Fiordland LandSAR secretary Stewart Burnby said the proposal to not have a base at Te Anau was “the most bloody stupid thing I’ve ever heard.”

He had been involved in search and rescue for more than 25 years in Fiordland, much of it with Hayes and said his loss of experience would cost lives.

“It sounds like a recipe for disaster. To put it bluntly Richard has the experience and the equipment, Queenstown don’t.

“Mountain flying is a very different beastie and he knows the place like the back of his hand. It sounds like politics is getting in the way of sensibility.”

Clutha Southland MP Hamish Walker said it was unacceptable that the service was at risk of being moved away from the region

“It is very concerning that local rescue helicopters in Te Anau, that have successfully operated for nearly three decades, may no longer receive Government funding after being left out of the Government’s proposals for helicopter rescue services.

“The Te Anau helicopters have helped to save lives and are an important part of a timely rescue response service for our region.”

The importance of local knowledge was illustrated last week:

. . . He [Tapper] said sometimes it was impossible for helicopters from Queenstown to get into the area.

“Last Friday was a classic example when there is no way a machine could’ve got in from outside of the area, it was shocking winds and snow and rain and yet Sir Richard Hayes was able to sneak up Lake Te Anau and up the Milford Track to the Mckinnon Pass where two ladies were succumbing to hypothermia – one was in a very, very bad way and would’ve undoubtedly died if she hadn’t been pulled out.

“Now that is a classic example where the machine, on the spot with local knowledge, was able to do the job successfully.” . . 

It’s not just South Island services under threat.

. . . A pilot for the Greenlea Rescue Helicopter in Taupō, Nat Every, said last year the Taupō and Rotorua rescue helicopters flew 420 missions around the region, which includes the Central Plateau and the Tongariro National Park.

Without bases there, people would be forced to wait longer for help.

“If you require a helicopter and you are in the Taupō/Central Plateau region, I think it’s fair to say – categorically – it will take longer for that helicopter to reach you than it currently does,” Mr Every said.

And the longer people are forced to wait, the more critical their situation becomes, he said.

“It is absolutely time-critical. You’re having a heart attack, you’re having breathing difficulties, you’re in a car accident, it’s your child, it’s your wife, it’s your children, your mother, your family member, you know every second counts,” Mr Every said.

The Taupō area would have to rely on helicopters coming from Taranaki, Hamilton, Tauranga, Hawke’s Bay or Palmerston North.

That could add an extra 35 minutes to an hour to the flight time. It would also leave those regions without access to a helicopter while it was being tasked elsewhere, he said. . . 

Mr Every said factors like the weather and the geography of an area were crucial.

“It’s all very well for someone to have a map of New Zealand and draw circles around several hospitals and go ‘OK well that circle covers that area and that area … and look I think we’ve go the country covered there’.

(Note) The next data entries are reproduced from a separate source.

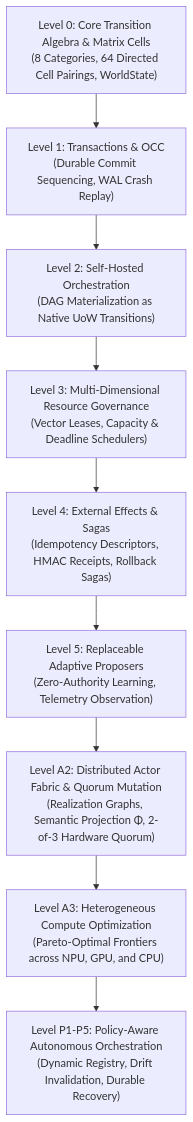
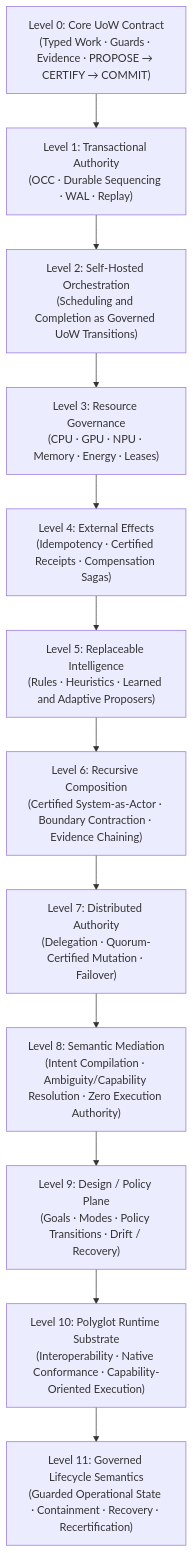
Before and after one commit to NB11B/UoW-v3: the diagram in README.md, drawn with Mermaid. The commit also changed other lines of this file and 4 other files, not shown here.

First line of the commit message:
docs/ci: update architecture hierarchy and restore CI acceptance

````diff
--- a/README.md
+++ b/README.md
@@ -71,11 +74,14 @@
 ```mermaid
 graph TD
-    L0["Level 0: Core Transition Algebra & Matrix Cells<br/>(8 Categories, 64 Directed Cell Pairings, WorldState)"] --> L1["Level 1: Transactions & OCC<br/>(Durable Commit Sequencing, WAL Crash Replay)"]
-    L1 --> L2["Level 2: Self-Hosted Orchestration<br/>(DAG Materialization as Native UoW Transitions)"]
-    L2 --> L3["Level 3: Multi-Dimensional Resource Governance<br/>(Vector Leases, Capacity & Deadline Schedulers)"]
-    L3 --> L4["Level 4: External Effects & Sagas<br/>(Idempotency Descriptors, HMAC Receipts, Rollback Sagas)"]
-    L4 --> L5["Level 5: Replaceable Adaptive Proposers<br/>(Zero-Authority Learning, Telemetry Observation)"]
-    L5 --> LA2["Level A2: Distributed Actor Fabric & Quorum Mutation<br/>(Realization Graphs, Semantic Projection Φ, 2-of-3 Hardware Quorum)"]
-    LA2 --> LA3["Level A3: Heterogeneous Compute Optimization<br/>(Pareto-Optimal Frontiers across NPU, GPU, and CPU)"]
-    LA3 --> LP["Level P1-P5: Policy-Aware Autonomous Orchestration<br/>(Dynamic Registry, Drift Invalidation, Durable Recovery)"]
+    L0["Level 0: Core UoW Contract<br/>(Typed Work · Guards · Evidence · PROPOSE → CERTIFY → COMMIT)"] --> L1["Level 1: Transactional Authority<br/>(OCC · Durable Sequencing · WAL · Replay)"]
+    L1 --> L2["Level 2: Self-Hosted Orchestration<br/>(Scheduling and Completion as Governed UoW Transitions)"]
+    L2 --> L3["Level 3: Resource Governance<br/>(CPU · GPU · NPU · Memory · Energy · Leases)"]
+    L3 --> L4["Level 4: External Effects<br/>(Idempotency · Certified Receipts · Compensation Sagas)"]
+    L4 --> L5["Level 5: Replaceable Intelligence<br/>(Rules · Heuristics · Learned and Adaptive Proposers)"]
+    L5 --> L6["Level 6: Recursive Composition<br/>(Certified System-as-Actor · Boundary Contraction · Evidence Chaining)"]
+    L6 --> L7["Level 7: Distributed Authority<br/>(Delegation · Quorum-Certified Mutation · Failover)"]
+    L7 --> L8["Level 8: Semantic Mediation<br/>(Intent Compilation · Ambiguity/Capability Resolution · Zero Execution Authority)"]
+    L8 --> L9["Level 9: Design / Policy Plane<br/>(Goals · Modes · Policy Transitions · Drift / Recovery)"]
+    L9 --> L10["Level 10: Polyglot Runtime Substrate<br/>(Interoperability · Native Conformance · Capability-Oriented Execution)"]
+    L10 --> L11["Level 11: Governed Lifecycle Semantics<br/>(Guarded Operational State · Containment · Recovery · Recertification)"]
 ```
````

“As a paper exercise it all seems to work but what it doesn’t take into account is the weather, the hills, the geography,” he said. . . 

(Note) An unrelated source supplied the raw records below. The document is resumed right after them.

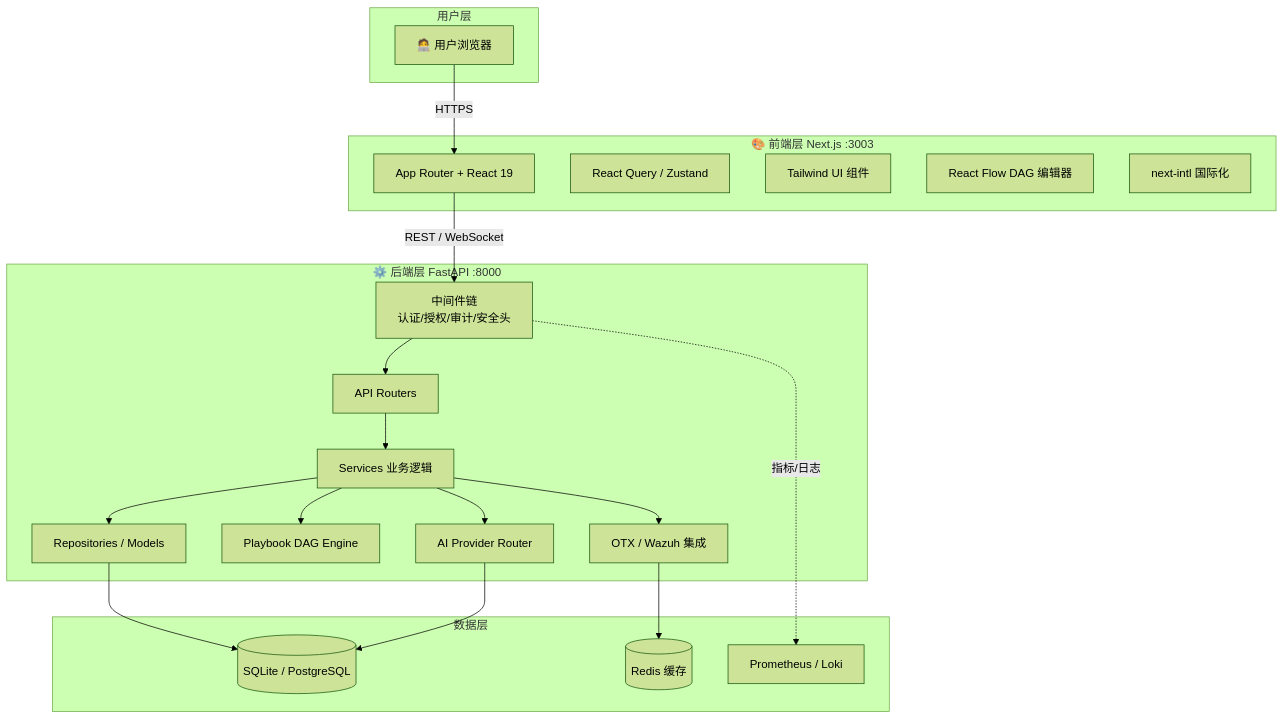
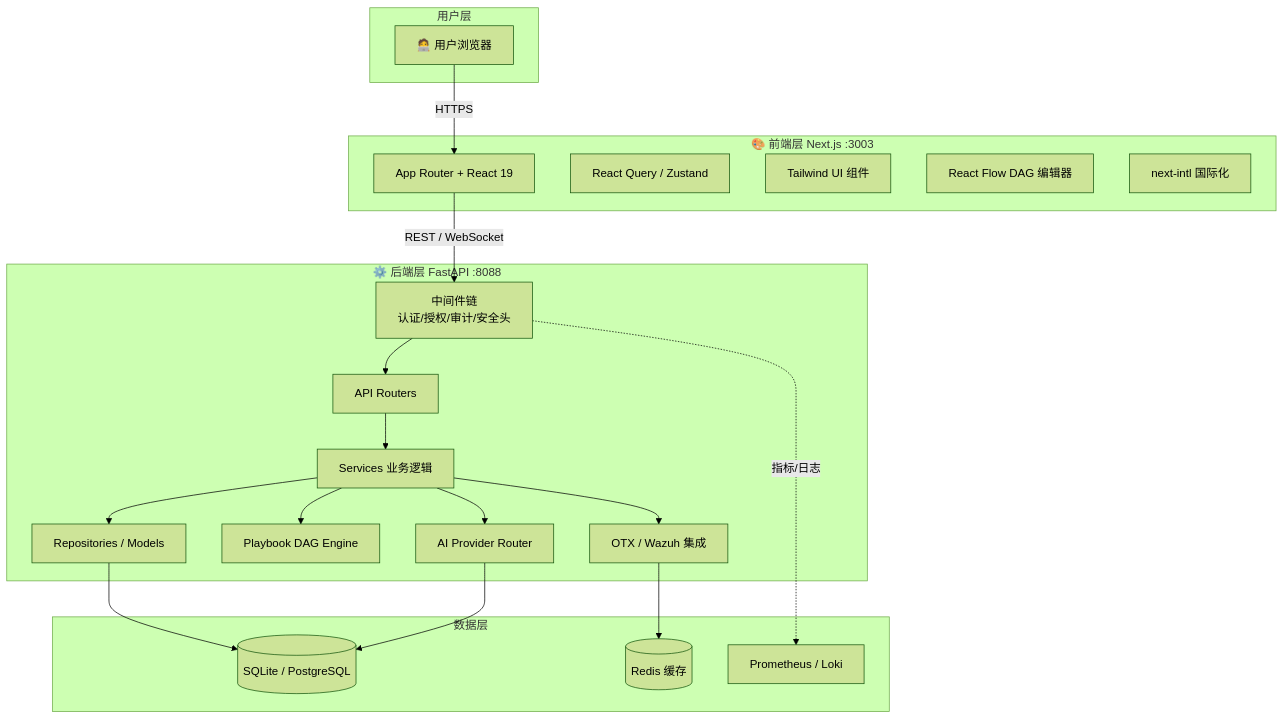
The first of 6 diagrams in docs/CODEBASE_ANALYSIS.md (liubojacob-lang/soc-copilot), drawn with Mermaid (forest theme) before and after one commit. The commit also changed other lines of this file and 34 other files, not shown here.

````diff
--- a/docs/CODEBASE_ANALYSIS.md
+++ b/docs/CODEBASE_ANALYSIS.md
@@ -159,43 +159,43 @@
 ```mermaid
 graph TB
     subgraph 用户层
         U[🧑‍💻 用户浏览器]
     end
 
     subgraph 前端层 [🎨 前端层 Next.js :3003]
         F1[App Router + React 19]
         F2[React Query / Zustand]
         F3[Tailwind UI 组件]
         F4[React Flow DAG 编辑器]
         F5[next-intl 国际化]
     end
 
-    subgraph 后端层 [⚙️ 后端层 FastAPI :8000]
+    subgraph 后端层 [⚙️ 后端层 FastAPI :8088]
         M1[中间件链<br/>认证/授权/审计/安全头]
         M2[API Routers]
         M3[Services 业务逻辑]
         M4[Repositories / Models]
         M5[Playbook DAG Engine]
         M6[AI Provider Router]
         M7[OTX / Wazuh 集成]
     end
 
     subgraph 数据层
         D1[(SQLite / PostgreSQL)]
         D2[(Redis 缓存)]
         D3[Prometheus / Loki]
     end
 
     U -->|HTTPS| F1
     F1 -->|REST / WebSocket| M1
     M1 --> M2
     M2 --> M3
     M3 --> M4
     M3 --> M5
     M3 --> M6
     M3 --> M7
     M4 --> D1
     M6 --> D1
     M7 --> D2
     M1 -.->|指标/日志| D3
 ```
````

The government aims to eliminate road deaths.

That’s a highly aspirational goal which won’t be helped if the lives of accident victims are lost for want of rescue services relatively near by with pilots and crew who know the area.

It’s not just rescue services which are threatened. The Rural Health Alliance  might also be lost:

Rural Women New Zealand (RWNZ) are saddened to see that the Rural Health Alliance Aotearoa New Zealand (RHAANZ) will cease operating if it does not receive government funding next week.

“RWNZ supports the work already done by RHAANZ in bringing together various rural groups and rural health providers to develop initiatives for rural communities,” says RWNZ Board Member and Health Portfolio Convenor, Margaret Pittaway.

“Remarkable work has been done to deliver the Rural Health Road Map which sets out a plan and priorities for achieving healthily rural communities.

“Being geographically isolated, often with significant distance to the nearest town or health centre means that rural communities have an immediate need of affordable and reliable access to all health services.

”The Government has committed to rural proofing government policy, and RHAANZ has a vital part to play in this development – without the continuation of RHAANZ, and the work it does, rural communities will go backwards.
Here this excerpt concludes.